He is survived by two sisters and one brother.
McNeil, Mary Lee
- Glace Bay
- Born: 1959
- Died: Nov. 6, 2020
McNeil was described as a one-of-kind individual who was loving, caring and very humorous with an infectious smile and laugh.
McNeil had many loves in her life including her love of family, friends, sports, the Montreal Canadians and was even selected twice as the “fan of the game” at the Bell Centre in Montreal. She always loved and truly looked forward to her many telephone conversations with Montreal Canadians legend Jean Beliveau and his wife Elise.
McNeil served two terms as councillor for District 3 in the Cape Breton Regional Municipality and was widely respected for her ability to raise money.
A selfless and devoted volunteer, she was a supporter and advocate of Christmas Daddies and raised thousands of dollars over the years. She hosted hundreds of benefit dances helping needy families. McNeil also worked as a bartender at several bars and was a DJ and served as president of the Radio Club for many years.
She represented Canada in many sports such as baseball, broomball and was duly recognized and ranked fourth in Canada in the sport of darts. She was inducted into the Glace Bay Sports Hall of Fame.
She is survived by four brothers.
- Glace Bay
- Born: Aug. 28, 1953
- Died: Dec. 19, 2020
Iconic Glace Bay Little League Manager Henry Boutilier managed his hometown Colonels for more than 40 years and put the team and the town on the international baseball map.
Boutilier managed and coached the Glace Bay squad to Canadian Major Little League Championships in 1987, 1988, 1991, 1994 and 2003, advancing to the Little League World Series in Williamsport, Pa.
He also won two Canadian Big League championships with the Cape Breton Dodgers in 2009 and 2010.
He was inducted into the Nova Scotia Sport Hall of Fame and the Cape Breton Sport Hall of Fame and has been called the most recognized name in Little League across Canada and the United States.
Though his passion was baseball, Boutilier was also an accomplished teacher, guidance counsellor, vice-principal and principal.

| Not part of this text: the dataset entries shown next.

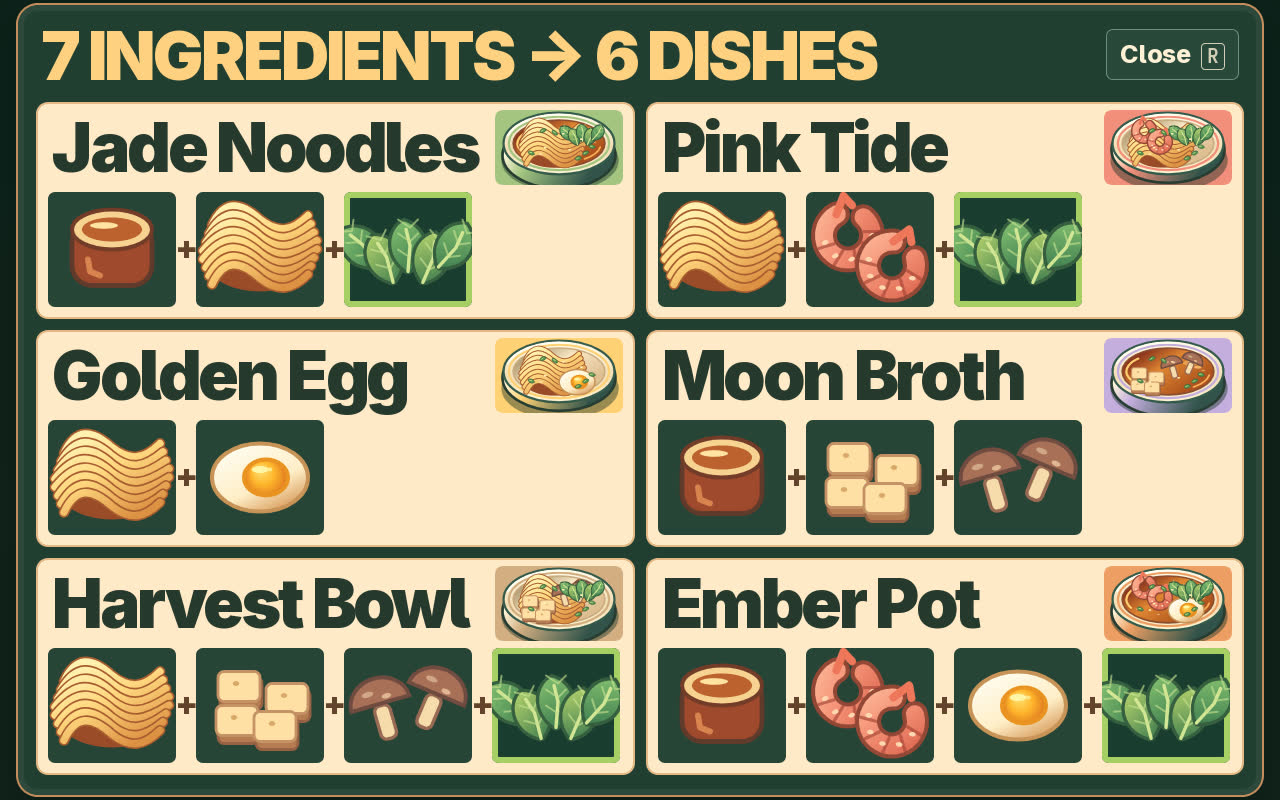
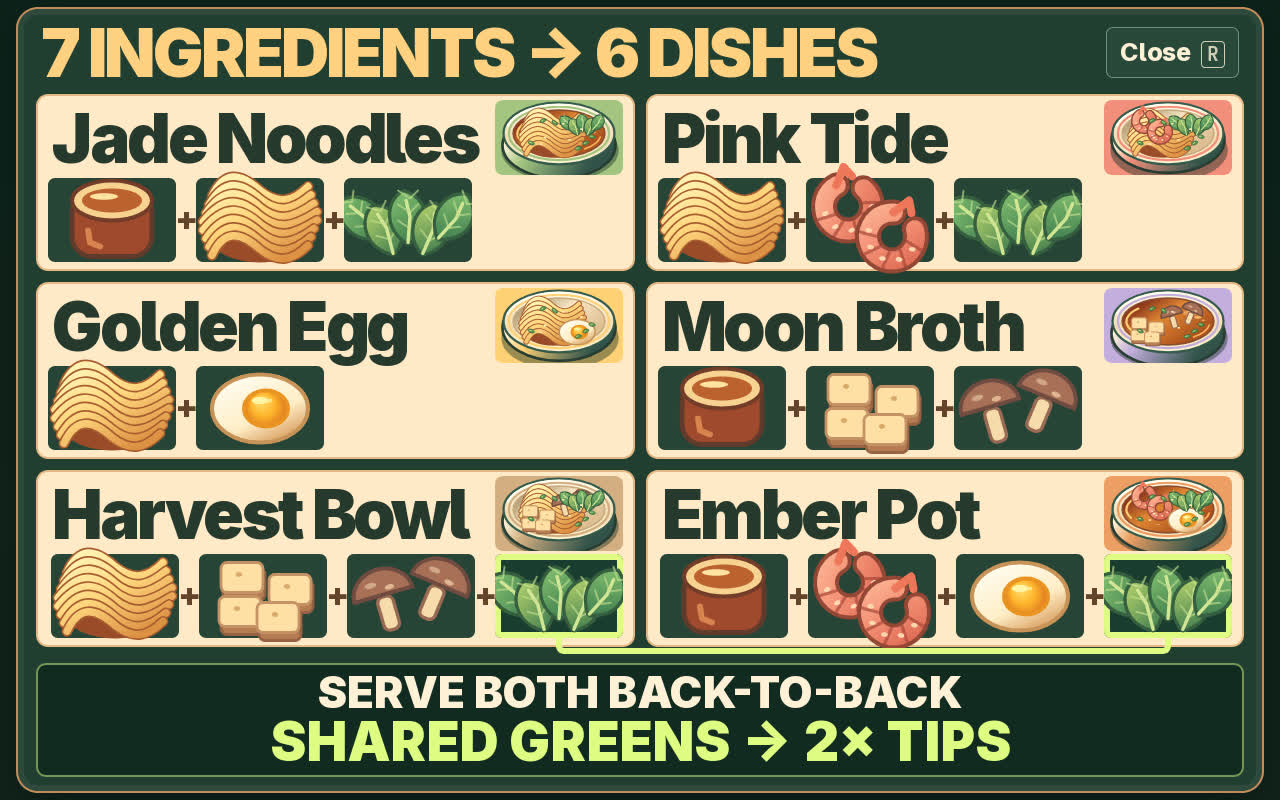
v17: shared-ingredient combo doubles tips, explained on recipe card

diff --git a/game/ui.css b/game/ui.css
@@ -110,8 +110,9 @@ button:focus-visible { outline: 3px solid #ffa86e; outline-offset: 5px; }
 }
 .controls-card p span { color: #e8c99d; }
 .book-sheet {
+  --shared-ingredient: #defb83;
   width: 1248px;
-  padding: 18px 18px 20px;
+  padding: 12px 18px 14px;
   background: #213e31;
 }
 .sheet-header {
@@ -126,17 +127,20 @@ button:focus-visible { outline: 3px solid #ffa86e; outline-offset: 5px; }
   text-transform: uppercase;
 }
 .book-sheet h1 { color: #ffd081; }
+.book-sheet .sheet-header { margin-bottom: 10px; }
 .book-sheet .quiet { font-size: 25px; }
 .recipe-grid {
+  --recipe-gap: 11px;
+  position: relative;
   display: grid;
   grid-template-columns: repeat(2, minmax(0, 1fr));
-  gap: 11px;
+  gap: var(--recipe-gap);
   list-style: none;
   margin: 0;
   padding: 0;
 }
 .recipe-card {
-  padding: 6px 10px 10px;
+  padding: 4px 10px 7px;
   background: #ffe9c7;
   border: 2px solid #e5b986;
   border-radius: 12px;
@@ -154,7 +158,7 @@ button:focus-visible { outline: 3px solid #ffa86e; outline-offset: 5px; }
   align-items: center;
   justify-content: space-between;
   gap: 8px;
-  margin-bottom: 7px;
+  margin-bottom: 3px;
 }
 .recipe-title > canvas {
   display: block;
@@ -171,17 +175,31 @@ button:focus-visible { outline: 3px solid #ffa86e; outline-offset: 5px; }
   padding: 0;
 }
 .recipe-layers li {
-  display: grid;
-  place-items: center;
   position: relative;
   width: 128px;
-  height: 115px;
+  height: 84px;
   background: #274537;
   border-radius: 7px;
 }
-.recipe-layers li:has([data-food="greens"]) {
-  box-shadow: inset 0 0 0 6px #a7cf64;
+.recipe-layers .shared-ingredient {
+  box-shadow: inset 0 0 0 6px var(--shared-ingredient);
   background: #1b3d31;
+}
+.combo-card .recipe-layers { justify-content: flex-end; }
+/* The two highlighted tiles sit at the same right offset in the last row. */
+.recipe-grid::after {
+  position: absolute;
+  z-index: 1;
+  bottom: -7px;
+  right: 73px;
+  width: calc((100% + var(--recipe-gap)) / 2 + 6px);
+  height: 21px;
+  box-sizing: border-box;
+  border: 6px solid var(--shared-ingredient);
+  border-top: 0;
+  border-radius: 0 0 8px 8px;
+  pointer-events: none;
+  content: '';
 }
 .recipe-layers li + li::before {
   position: absolute;
@@ -193,7 +211,28 @@ button:focus-visible { outline: 3px solid #ffa86e; outline-offset: 5px; }
   font-size: 33px;
   font-weight: 850;
 }
-.recipe-layers canvas { display: block; }
+.recipe-layers canvas {
+  position: absolute;
+  top: 50%;
+  left: 0;
+  transform: translateY(-50%);
+}
+.book-sheet .recipe-combo {
+  margin-top: 16px;
+  padding: 5px 12px 7px;
+  border: 2px solid #779556;
+  border-radius: 10px;
+  background: #122b22;
+  text-align: center;
+  text-transform: uppercase;
+  font: 850 44px/1 system-ui, sans-serif;
+}
+.recipe-combo strong {
+  display: block;
+  color: var(--shared-ingredient);
+  font-size: 54px;
+  font-weight: 950;
+}
 
 .results-sheet {
   width: 1160px;

diff --git a/game/src/ui.js b/game/src/ui.js
@@ -1,5 +1,5 @@
 // Draws the service HUD and ticket rail, and renders the game menus.
-import { focusedTicket, recipes, ticketCapacity, vipSeconds } from './orders.js';
+import { comboBonusForSharedPrep, focusedTicket, recipes, ticketCapacity, vipSeconds } from './orders.js';
 import {
   comboMultiplier, readShiftClock, serviceWave, serviceWaves, shiftLength, shiftStars,
 } from './shift.js';
@@ -228,13 +228,17 @@ export function renderScreen(element, state) {
 }
 
 function recipeBook() {
+  const first = recipes.find(recipe => recipe.id === 'harvest');
+  const second = recipes.find(recipe => recipe.id === 'ember');
+  const shared = first.layers.find(id => second.layers.includes(id));
+  const multiplier = comboBonusForSharedPrep(first, second);
   return `<div class="sheet book-sheet">
     <header class="sheet-header">
       <h1>${Object.keys(ingredients).length} Ingredients → ${recipes.length} Dishes</h1>
       <button class="quiet" data-command="close">Close <kbd>R</kbd></button>
     </header>
     <ul class="recipe-grid">
-      ${recipes.map(recipe => `<li class="recipe-card" style="--recipe-color:${recipe.color}">
+      ${recipes.map(recipe => `<li class="recipe-card${recipe === first || recipe === second ? ' combo-card' : ''}" style="--recipe-color:${recipe.color}">
         <div class="recipe-title">
           <h2>${recipe.name}</h2>
           <canvas width="128" height="75" data-dish="${recipe.id}" aria-hidden="true"></canvas>
@@ -242,7 +246,8 @@ function recipeBook() {
         <ol class="recipe-layers" aria-label="Assembly order">
           ${recipe.layers.map(id => {
             const food = ingredients[id];
-            return `<li title="${food.name} · ${ingredientPrepLabel[food.route]}">
+            const linked = (recipe === first || recipe === second) && id === shared;
+            return `<li${linked ? ' class="shared-ingredient"' : ''} title="${food.name} · ${ingredientPrepLabel[food.route]}">
               <span class="visually-hidden">${food.name}, ${ingredientPrepLabel[food.route]}</span>
               <canvas width="128" height="115" data-food="${id}" aria-hidden="true"></canvas>
             </li>`;
@@ -250,6 +255,11 @@ function recipeBook() {
         </ol>
       </li>`).join('')}
     </ul>
+    <p class="recipe-combo">
+      <span aria-hidden="true">Serve both back-to-back</span>
+      <strong aria-hidden="true">Shared ${ingredients[shared].name} → ${multiplier}× tips</strong>
+      <span class="visually-hidden">Serve ${first.name} and ${second.name} back-to-back. The second dish earns ${multiplier} times its tip because both use ${ingredients[shared].name.toLowerCase()}.</span>
+    </p>
   </div>`;
 }
 

diff --git a/game/src/orders.js b/game/src/orders.js
@@ -10,6 +10,7 @@ export function updateOrders(state, dt) {
   if (waiting.length < state.orders.length) {
     state.missed += state.orders.length - waiting.length;
     state.combo = 0;
+    state.lastServedRecipe = null;
     state.orders = waiting;
   }
   if (state.elapsed >= state.nextArrival && state.orders.length < ticketCapacity) {
@@ -47,10 +48,20 @@ export function focusNextTicket(state) {
 export function scoreServe(state, recipe) {
   const candidates = state.orders.filter(ticket => ticket.recipe === recipe);
   const ticket = candidates.find(order => vipTip(order)) ?? candidates[0];
-  if (!ticket) return null;
+  if (!ticket) {
+    state.lastServedRecipe = null;
+    return null;
+  }
   state.orders = state.orders.filter(order => order !== ticket);
   const bonus = vipTip(ticket);
-  return { coins: recordService(state, ticket, bonus), bonus };
+  const sharedPrepMultiplier = comboBonusForSharedPrep(state.lastServedRecipe, recipe);
+  state.lastServedRecipe = recipe;
+  return { coins: recordService(state, ticket, bonus, sharedPrepMultiplier), bonus, sharedPrepMultiplier };
+}
+
+export function comboBonusForSharedPrep(previous, next) {
+  if (previous && previous.id !== next.id && previous.layers.some(id => next.layers.includes(id))) return 2;
+  return 1;
 }
 
 export const ticketCapacity = 4;

diff --git a/game/src/shift.js b/game/src/shift.js
@@ -4,13 +4,13 @@ export function serviceWave(elapsed) {
   return serviceWaves.findLast(wave => elapsed >= wave.start);
 }
 
-export function recordService(state, ticket, vipBonus) {
+export function recordService(state, ticket, vipBonus, sharedPrepMultiplier = 1) {
   const freshness = Math.max(0, ticket.left / ticket.patience);
   state.combo++;
   state.bestCombo = Math.max(state.bestCombo, state.combo);
   state.served++;
   state.servedByWave[serviceWaves.indexOf(serviceWave(state.elapsed))]++;
-  const tip = Math.floor((4 + 16 * freshness + vipBonus) * comboMultiplier(state.combo));
+  const tip = Math.floor((4 + 16 * freshness + vipBonus) * comboMultiplier(state.combo)) * sharedPrepMultiplier;
   const coins = 26 + ticket.recipe.layers.length * 6 + tip;
   state.tips += tip;
   state.coins += coins;

diff --git a/game/src/stations.js b/game/src/stations.js
@@ -204,7 +204,8 @@ function serveReadyPlate(state) {
   state.sound('serve');
   burst(state, 1039, 656, '#ffdb79', 22);
   const details = service.bonus ? 'VIP bonus!' : state.combo > 1 ? `×${comboMultiplier(state.combo)} tips` : 'Order served!';
-  return `+${service.coins} coins  ·  ${details}`;
+  const sharedPrep = `${service.sharedPrepMultiplier}× tips · shared ingredient${service.bonus ? ' · VIP bonus!' : ''}`;
+  return `+${service.coins} coins  ·  ${service.sharedPrepMultiplier > 1 ? sharedPrep : details}`;
 }
 
 function burst(state, x, y, color, count = 8) {

diff --git a/game/src/game.js b/game/src/game.js
@@ -166,6 +166,7 @@ function createShift(seed, sound, announce) {
   const state = {
     elapsed: 0, screen: 'title', orders: [], nextTicket: 1, nextArrival: 14,
     coins: 0, tips: 0, served: 0, servedByWave: serviceWaves.map(() => 0), missed: 0, combo: 0, bestCombo: 0,
+    lastServedRecipe: null,
     focusedNumber: null, showRoute: true,
     cook: { x: 198, y: 419, facing: 1, moving: false, hand: null },
     board: { food: null, cuts: 0, mark: -10 },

He also officiated and coached minor hockey.
Boutilier is survived by his wife, two daughters and one grandson.